Dataset entries:
────
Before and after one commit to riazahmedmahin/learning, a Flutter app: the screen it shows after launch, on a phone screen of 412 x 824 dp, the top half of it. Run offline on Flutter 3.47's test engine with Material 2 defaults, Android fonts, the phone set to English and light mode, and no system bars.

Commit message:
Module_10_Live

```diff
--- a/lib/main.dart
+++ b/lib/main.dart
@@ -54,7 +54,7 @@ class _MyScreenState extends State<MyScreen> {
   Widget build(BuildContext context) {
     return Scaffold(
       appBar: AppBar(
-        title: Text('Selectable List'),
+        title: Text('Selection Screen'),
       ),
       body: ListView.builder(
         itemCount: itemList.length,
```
────
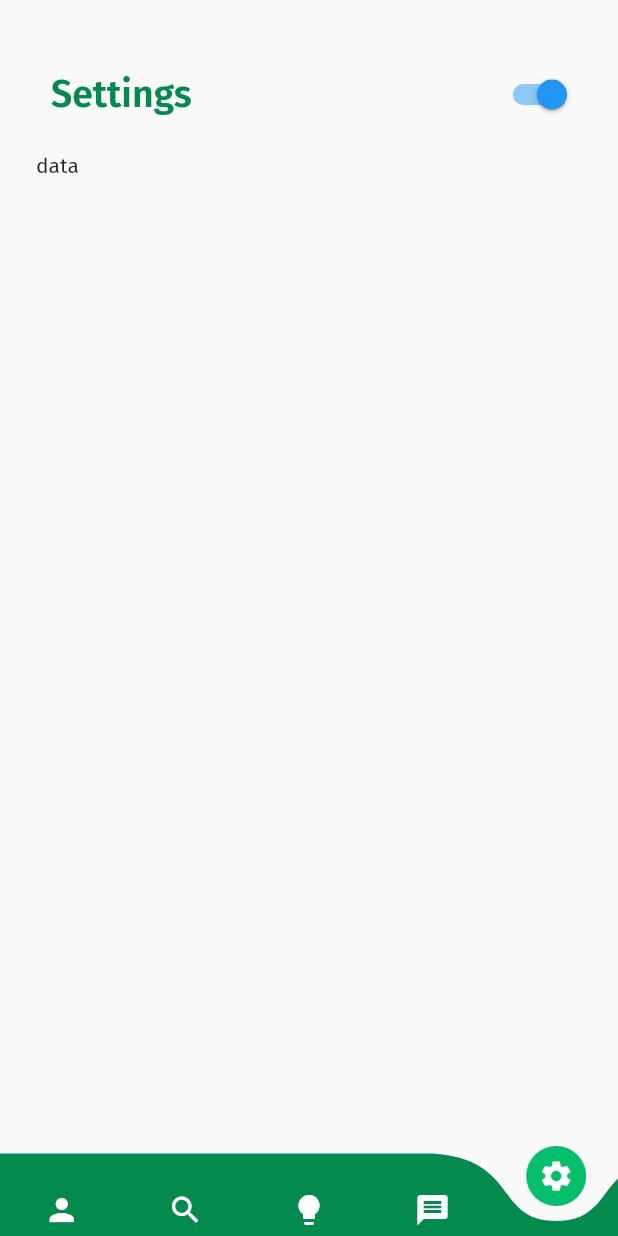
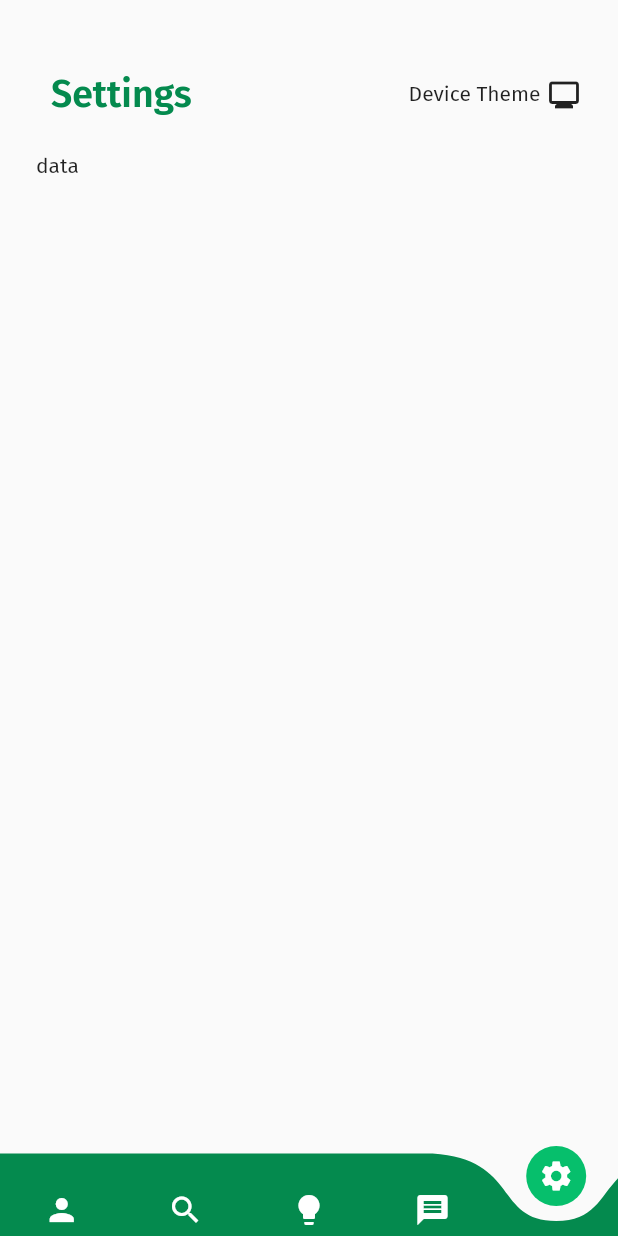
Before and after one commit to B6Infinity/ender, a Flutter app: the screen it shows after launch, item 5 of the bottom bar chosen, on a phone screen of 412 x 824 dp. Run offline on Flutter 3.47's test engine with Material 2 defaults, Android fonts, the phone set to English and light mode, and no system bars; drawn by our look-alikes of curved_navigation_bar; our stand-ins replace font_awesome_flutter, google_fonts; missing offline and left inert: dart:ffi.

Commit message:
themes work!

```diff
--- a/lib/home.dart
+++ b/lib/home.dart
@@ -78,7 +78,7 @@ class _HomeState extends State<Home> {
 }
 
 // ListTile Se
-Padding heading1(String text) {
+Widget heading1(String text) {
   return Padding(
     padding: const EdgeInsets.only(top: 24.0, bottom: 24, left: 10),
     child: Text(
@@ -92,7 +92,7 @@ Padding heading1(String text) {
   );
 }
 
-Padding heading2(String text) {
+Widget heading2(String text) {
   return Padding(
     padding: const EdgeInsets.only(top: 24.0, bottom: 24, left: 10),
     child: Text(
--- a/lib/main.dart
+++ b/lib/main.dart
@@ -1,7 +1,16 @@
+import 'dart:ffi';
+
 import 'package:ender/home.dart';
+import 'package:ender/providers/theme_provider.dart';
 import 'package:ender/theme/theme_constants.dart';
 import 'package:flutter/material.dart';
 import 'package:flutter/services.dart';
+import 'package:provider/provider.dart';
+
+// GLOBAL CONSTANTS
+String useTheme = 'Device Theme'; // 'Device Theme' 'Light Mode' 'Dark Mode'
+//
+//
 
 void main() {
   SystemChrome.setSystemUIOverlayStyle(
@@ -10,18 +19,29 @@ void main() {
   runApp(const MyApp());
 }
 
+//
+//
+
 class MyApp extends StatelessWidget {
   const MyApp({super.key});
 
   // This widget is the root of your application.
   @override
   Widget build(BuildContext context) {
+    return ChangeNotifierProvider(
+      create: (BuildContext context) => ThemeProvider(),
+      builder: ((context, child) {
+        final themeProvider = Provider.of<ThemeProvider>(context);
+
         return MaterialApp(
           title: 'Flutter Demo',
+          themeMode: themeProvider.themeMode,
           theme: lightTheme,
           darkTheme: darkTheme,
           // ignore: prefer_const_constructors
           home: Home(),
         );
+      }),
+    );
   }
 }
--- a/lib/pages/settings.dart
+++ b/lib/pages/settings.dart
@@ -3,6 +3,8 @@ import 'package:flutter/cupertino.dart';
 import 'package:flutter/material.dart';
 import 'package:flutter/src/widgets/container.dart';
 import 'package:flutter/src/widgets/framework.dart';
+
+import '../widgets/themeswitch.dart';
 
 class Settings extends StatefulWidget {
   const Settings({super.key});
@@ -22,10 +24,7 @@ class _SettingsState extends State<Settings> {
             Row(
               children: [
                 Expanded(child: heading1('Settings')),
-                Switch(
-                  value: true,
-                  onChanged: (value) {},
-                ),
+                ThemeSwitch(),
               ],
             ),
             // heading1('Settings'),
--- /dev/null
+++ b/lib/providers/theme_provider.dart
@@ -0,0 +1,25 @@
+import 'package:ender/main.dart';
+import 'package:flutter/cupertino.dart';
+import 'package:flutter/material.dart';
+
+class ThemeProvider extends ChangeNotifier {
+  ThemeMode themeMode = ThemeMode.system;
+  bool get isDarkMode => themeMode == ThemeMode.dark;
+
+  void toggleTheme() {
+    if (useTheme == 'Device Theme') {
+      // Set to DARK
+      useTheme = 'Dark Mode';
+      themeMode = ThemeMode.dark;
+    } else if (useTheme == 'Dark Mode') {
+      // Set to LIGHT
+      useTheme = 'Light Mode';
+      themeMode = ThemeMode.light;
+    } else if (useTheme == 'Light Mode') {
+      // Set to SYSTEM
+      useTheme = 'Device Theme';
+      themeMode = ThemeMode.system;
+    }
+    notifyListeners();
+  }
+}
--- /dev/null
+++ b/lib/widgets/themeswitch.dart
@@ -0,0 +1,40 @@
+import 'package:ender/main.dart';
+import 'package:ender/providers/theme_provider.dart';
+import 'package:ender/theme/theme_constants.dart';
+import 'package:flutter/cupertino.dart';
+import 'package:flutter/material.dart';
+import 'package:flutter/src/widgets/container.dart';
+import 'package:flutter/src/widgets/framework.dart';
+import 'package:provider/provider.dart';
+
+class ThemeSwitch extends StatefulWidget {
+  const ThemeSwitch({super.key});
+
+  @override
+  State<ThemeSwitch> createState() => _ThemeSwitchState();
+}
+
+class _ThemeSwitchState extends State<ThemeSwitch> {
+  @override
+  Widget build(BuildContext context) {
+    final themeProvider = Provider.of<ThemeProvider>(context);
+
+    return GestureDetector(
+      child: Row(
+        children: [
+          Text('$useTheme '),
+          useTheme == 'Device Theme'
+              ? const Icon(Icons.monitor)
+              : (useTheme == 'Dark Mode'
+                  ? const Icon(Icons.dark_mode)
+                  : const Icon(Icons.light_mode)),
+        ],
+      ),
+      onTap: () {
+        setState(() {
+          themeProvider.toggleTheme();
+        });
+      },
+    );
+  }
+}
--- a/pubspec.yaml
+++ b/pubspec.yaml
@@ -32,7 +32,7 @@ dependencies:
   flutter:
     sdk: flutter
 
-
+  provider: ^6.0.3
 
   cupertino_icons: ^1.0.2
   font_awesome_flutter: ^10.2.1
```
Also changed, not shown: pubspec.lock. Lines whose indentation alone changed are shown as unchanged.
────
Required action:
Return every line from the entries that holds the string "title".

Task output:
-        title: Text('Selectable List'),
+        title: Text('Selection Screen'),
           title: 'Flutter Demo',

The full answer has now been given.